Staphylococcus aureus bloodstream infections (SABSI) are a major cause of morbidity and mortality in the United States, and proper management is important to effect cure and prevent metastatic foci of infection. We aimed to utilize our antimicrobial stewardship program (ASP) to improve practices at a large academic hospital system.
Our ASP implemented a SABSI educational campaign directed at the hospital medicine, cardiology, and infectious diseases divisions. A stewardship intervention was then begun for all patients with SABSI recommending infectious diseases consultation, transesophageal echocardiography (TEE), source control, and preliminary antibiotic changes.
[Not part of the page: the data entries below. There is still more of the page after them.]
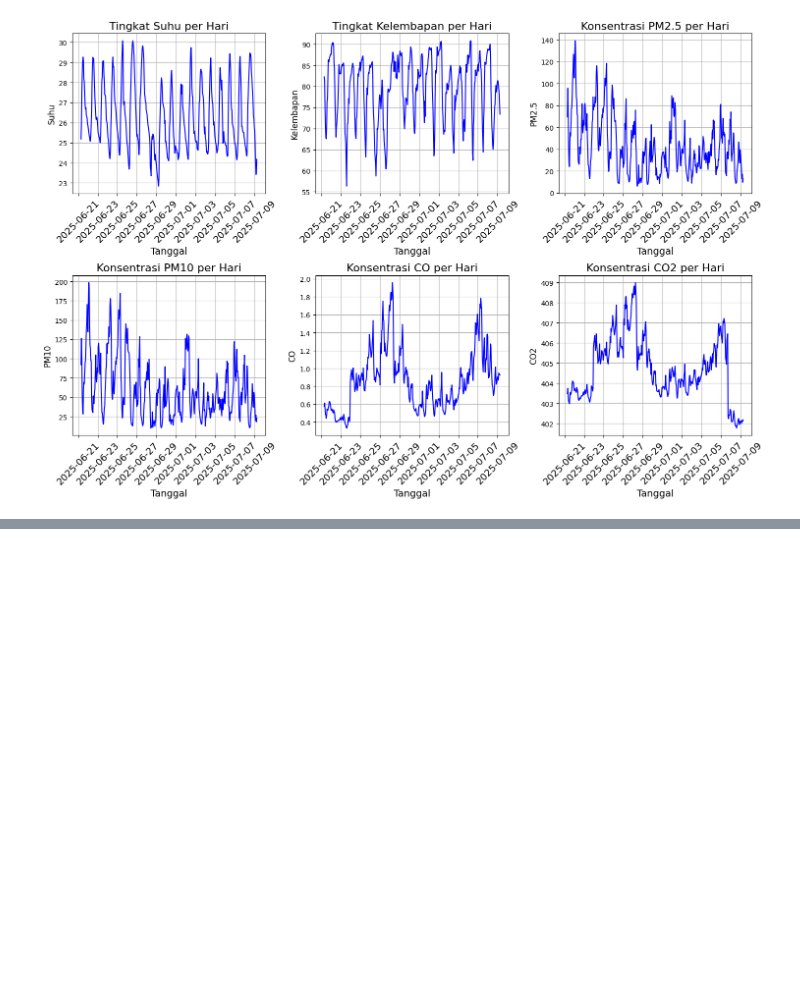
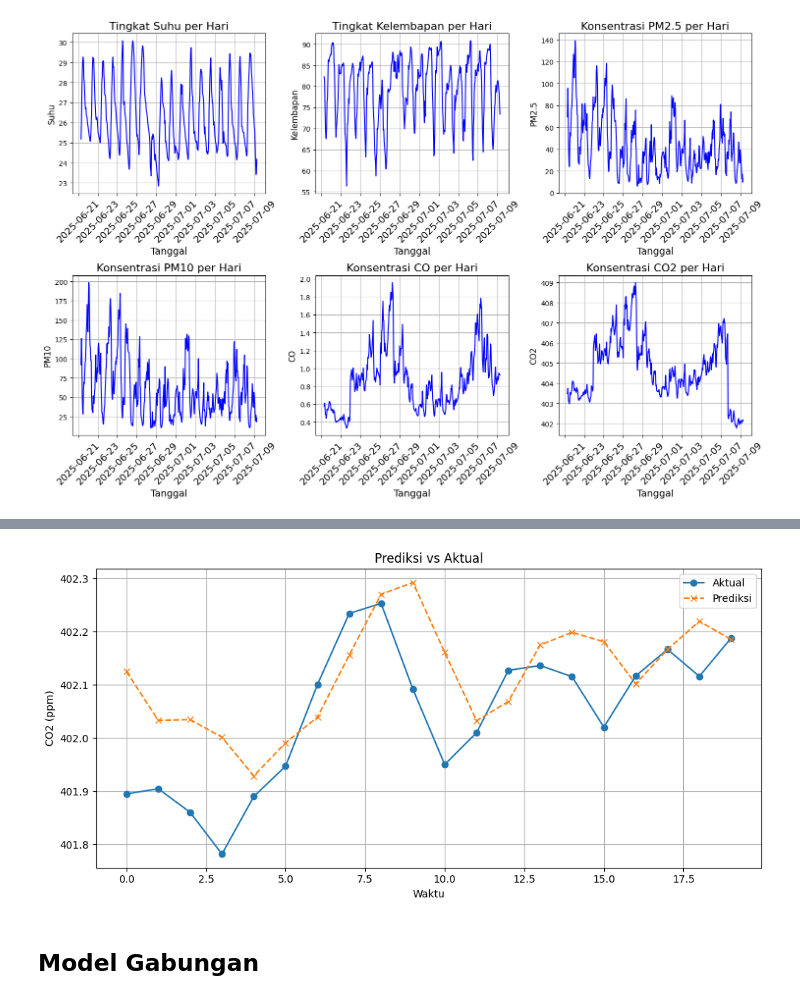
Before and after one commit to Hardtophead/Prediksi_Polusi_Udara, a Jupyter notebook: notebooks/prediksiV4.ipynb, the cells around one changed output, grey strips where cells are left out. Cells and saved outputs as stored; diff of their text form; code cells hidden in the pictures; blank space fills up the shorter version.

```diff
--- a/notebooks/prediksiV4.ipynb
+++ b/notebooks/prediksiV4.ipynb
@@ -1658,0 +470,12 @@ RMSE CO2: 0.091
+# %%
+# === 4. Model ===
+model_co2 = tf.keras.Sequential([
+    tf.keras.layers.Input(shape=(seq_length, 1)),
+    tf.keras.layers.LSTM(256, return_sequences=True),
+    tf.keras.layers.LSTM(256, return_sequences=True),
+    tf.keras.layers.LSTM(256),
+    tf.keras.layers.Dense(1)
+])
+
+model_co2.compile(optimizer='adam', loss='mae', metrics=['mae'])
+model_co2.summary()
@@ -1658,0 +500,6 @@ RMSE CO2: 0.091
+# %%
+# === 5. Training ===
+model_co2.fit(train_ds, validation_data=val_ds, epochs=50)
+
+# === 6. Evaluation ===
+model_co2.evaluate(test_ds)
@@ -1658,0 +525,21 @@ RMSE CO2: 0.091
+# %%
+# === 7. Plot Prediction vs Ground Truth ===
+y_pred_scaled = model_co2.predict(test_ds)
+y_true = np.concatenate([y for x, y in test_ds], axis=0)
+
+# Inverse scaling
+y_pred = scaler.inverse_transform(y_pred_scaled)
+y_true = scaler.inverse_transform(y_true[:, 0, :])
+
+import matplotlib.pyplot as plt
+plt.figure(figsize=(10,5))
+plt.plot(y_true, label='Aktual', marker='o')
+plt.plot(y_pred, label='Prediksi', linestyle='--', marker='x')
+plt.legend()
+plt.title('Prediksi vs Aktual')
+plt.xlabel('Waktu')
+plt.ylabel('CO2 (ppm)')
+plt.grid(True)
+plt.tight_layout()
+plt.show()
+# %% [output]
@@ -1658,0 +547,3 @@ RMSE CO2: 0.091
+[figure, added]
+# %% [markdown]
+## Model Gabungan
```
Also changed, not shown: parts of 156 cells of this notebook, 8 other files.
A retrospective review was performed for all SABSI cases 2 years before and after implementation of the SABSI intervention.
Two hundred forty-three cases before intervention and 259 after intervention were included. An increase in obtaining follow-up negative blood cultures (79.8% vs. 89.6%), infectious diseases consultation (52.7% vs. 86.5%), TEE (25.5% vs. 54.8%), beta-lactam switch for methicillin-susceptible S. aureus (55.2% vs. 74.4%), and source control (41.2% vs. 57.9%) was demonstrated. We demonstrated similar durations of bacteremia, length of stay, relapse, mortality, and rates of infective endocarditis.
Adherence to standard of care for patients with SABSI can be dramatically improved through provider education, leveraging antimicrobial stewardship resources, and infectious diseases consultation.
For more information on this article, contact James B. Brock at email@example.com.
The authors declare no conflicts of interest.